_Work to be completed_. The result should be an exact copy of every record, with no pictures kept.

[Change listing data]

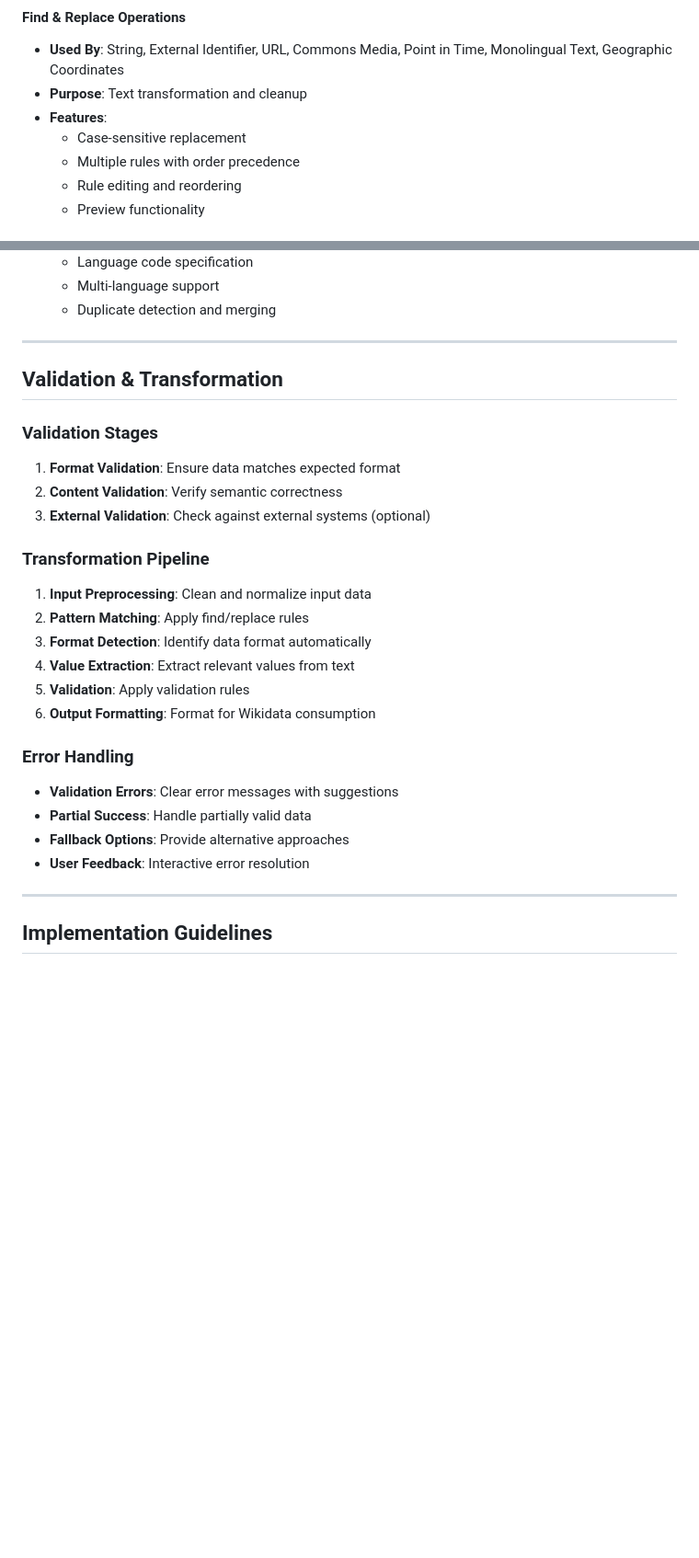
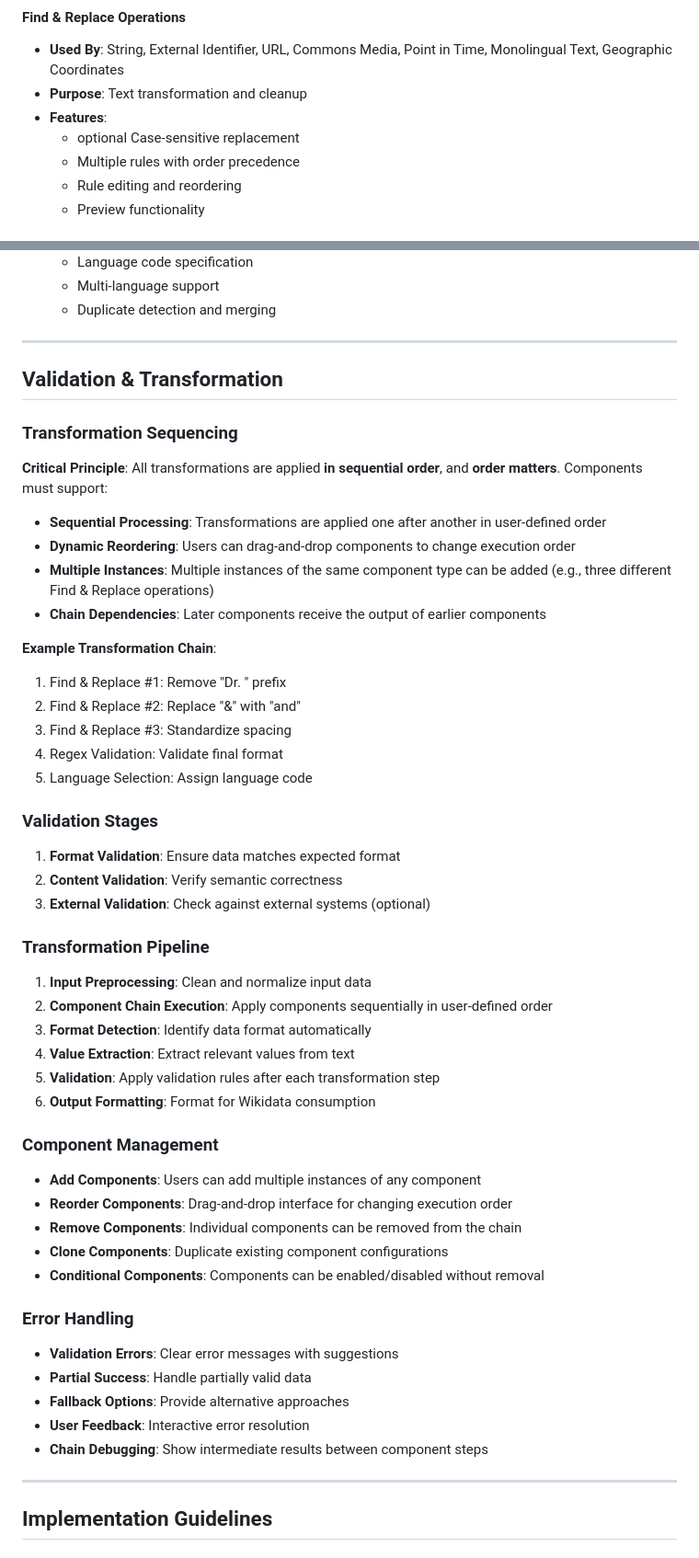
Before and after one commit to MaastrichtU-Library/omekas-to-wikidata, a Markdown page: specs/wikidata-data-types.md, 2 parts joined by grey strips. Shown at 92% size. Rendered like a GitHub page; blank space fills up the shorter version.

```diff
--- a/specs/wikidata-data-types.md
+++ b/specs/wikidata-data-types.md
@@ -118,7 +123,7 @@ Components are reusable UI/logic blocks that can be applied to multiple data typ
 - **Used By**: String, External Identifier, URL, Commons Media, Point in Time, Monolingual Text, Geographic Coordinates
 - **Purpose**: Text transformation and cleanup
 - **Features**:
-  - Case-sensitive replacement
+  - optional Case-sensitive replacement
   - Multiple rules with order precedence
   - Rule editing and reordering
   - Preview functionality
@@ -214,6 +219,22 @@ Components are reusable UI/logic blocks that can be applied to multiple data typ
 
 ## Validation & Transformation
 
+### Transformation Sequencing
+
+**Critical Principle**: All transformations are applied **in sequential order**, and **order matters**. Components must support:
+
+- **Sequential Processing**: Transformations are applied one after another in user-defined order
+- **Dynamic Reordering**: Users can drag-and-drop components to change execution order
+- **Multiple Instances**: Multiple instances of the same component type can be added (e.g., three different Find & Replace operations)
+- **Chain Dependencies**: Later components receive the output of earlier components
+
+**Example Transformation Chain**:
+1. Find & Replace #1: Remove "Dr. " prefix
+2. Find & Replace #2: Replace "&" with "and"
+3. Find & Replace #3: Standardize spacing
+4. Regex Validation: Validate final format
+5. Language Selection: Assign language code
+
 ### Validation Stages
 
 1. **Format Validation**: Ensure data matches expected format
@@ -223,11 +244,19 @@ Components are reusable UI/logic blocks that can be applied to multiple data typ
 ### Transformation Pipeline
 
 1. **Input Preprocessing**: Clean and normalize input data
-2. **Pattern Matching**: Apply find/replace rules
+2. **Component Chain Execution**: Apply components sequentially in user-defined order
 3. **Format Detection**: Identify data format automatically
 4. **Value Extraction**: Extract relevant values from text
-5. **Validation**: Apply validation rules
+5. **Validation**: Apply validation rules after each transformation step
 6. **Output Formatting**: Format for Wikidata consumption
+
+### Component Management
+
+- **Add Components**: Users can add multiple instances of any component
+- **Reorder Components**: Drag-and-drop interface for changing execution order
+- **Remove Components**: Individual components can be removed from the chain
+- **Clone Components**: Duplicate existing component configurations
+- **Conditional Components**: Components can be enabled/disabled without removal
 
 ### Error Handling
 
@@ -235,6 +264,7 @@ Components are reusable UI/logic blocks that can be applied to multiple data typ
 - **Partial Success**: Handle partially valid data
 - **Fallback Options**: Provide alternative approaches
 - **User Feedback**: Interactive error resolution
+- **Chain Debugging**: Show intermediate results between component steps
 
 ---
 
```
Also changed, not shown: other parts of specs/wikidata-data-types.md (+23 -18 lines).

_Answer to this exercise_.
Before and after one commit to MaastrichtU-Library/omekas-to-wikidata, a Markdown page: specs/wikidata-data-types.md, 2 parts joined by grey strips. Shown at 92% size. Rendered like a GitHub page; blank space fills up the shorter version.

```diff
--- a/specs/wikidata-data-types.md
+++ b/specs/wikidata-data-types.md
@@ -118,7 +123,7 @@ Components are reusable UI/logic blocks that can be applied to multiple data typ
 - **Used By**: String, External Identifier, URL, Commons Media, Point in Time, Monolingual Text, Geographic Coordinates
 - **Purpose**: Text transformation and cleanup
 - **Features**:
-  - Case-sensitive replacement
+  - optional Case-sensitive replacement
   - Multiple rules with order precedence
   - Rule editing and reordering
   - Preview functionality
@@ -214,6 +219,22 @@ Components are reusable UI/logic blocks that can be applied to multiple data typ
 
 ## Validation & Transformation
 
+### Transformation Sequencing
+
+**Critical Principle**: All transformations are applied **in sequential order**, and **order matters**. Components must support:
+
+- **Sequential Processing**: Transformations are applied one after another in user-defined order
+- **Dynamic Reordering**: Users can drag-and-drop components to change execution order
+- **Multiple Instances**: Multiple instances of the same component type can be added (e.g., three different Find & Replace operations)
+- **Chain Dependencies**: Later components receive the output of earlier components
+
+**Example Transformation Chain**:
+1. Find & Replace #1: Remove "Dr. " prefix
+2. Find & Replace #2: Replace "&" with "and"
+3. Find & Replace #3: Standardize spacing
+4. Regex Validation: Validate final format
+5. Language Selection: Assign language code
+
 ### Validation Stages
 
 1. **Format Validation**: Ensure data matches expected format
@@ -223,11 +244,19 @@ Components are reusable UI/logic blocks that can be applied to multiple data typ
 ### Transformation Pipeline
 
 1. **Input Preprocessing**: Clean and normalize input data
-2. **Pattern Matching**: Apply find/replace rules
+2. **Component Chain Execution**: Apply components sequentially in user-defined order
 3. **Format Detection**: Identify data format automatically
 4. **Value Extraction**: Extract relevant values from text
-5. **Validation**: Apply validation rules
+5. **Validation**: Apply validation rules after each transformation step
 6. **Output Formatting**: Format for Wikidata consumption
+
+### Component Management
+
+- **Add Components**: Users can add multiple instances of any component
+- **Reorder Components**: Drag-and-drop interface for changing execution order
+- **Remove Components**: Individual components can be removed from the chain
+- **Clone Components**: Duplicate existing component configurations
+- **Conditional Components**: Components can be enabled/disabled without removal
 
 ### Error Handling
 
@@ -235,6 +264,7 @@ Components are reusable UI/logic blocks that can be applied to multiple data typ
 - **Partial Success**: Handle partially valid data
 - **Fallback Options**: Provide alternative approaches
 - **User Feedback**: Interactive error resolution
+- **Chain Debugging**: Show intermediate results between component steps
 
 ---
 
```
Also changed, not shown: other parts of specs/wikidata-data-types.md (+23 -18 lines).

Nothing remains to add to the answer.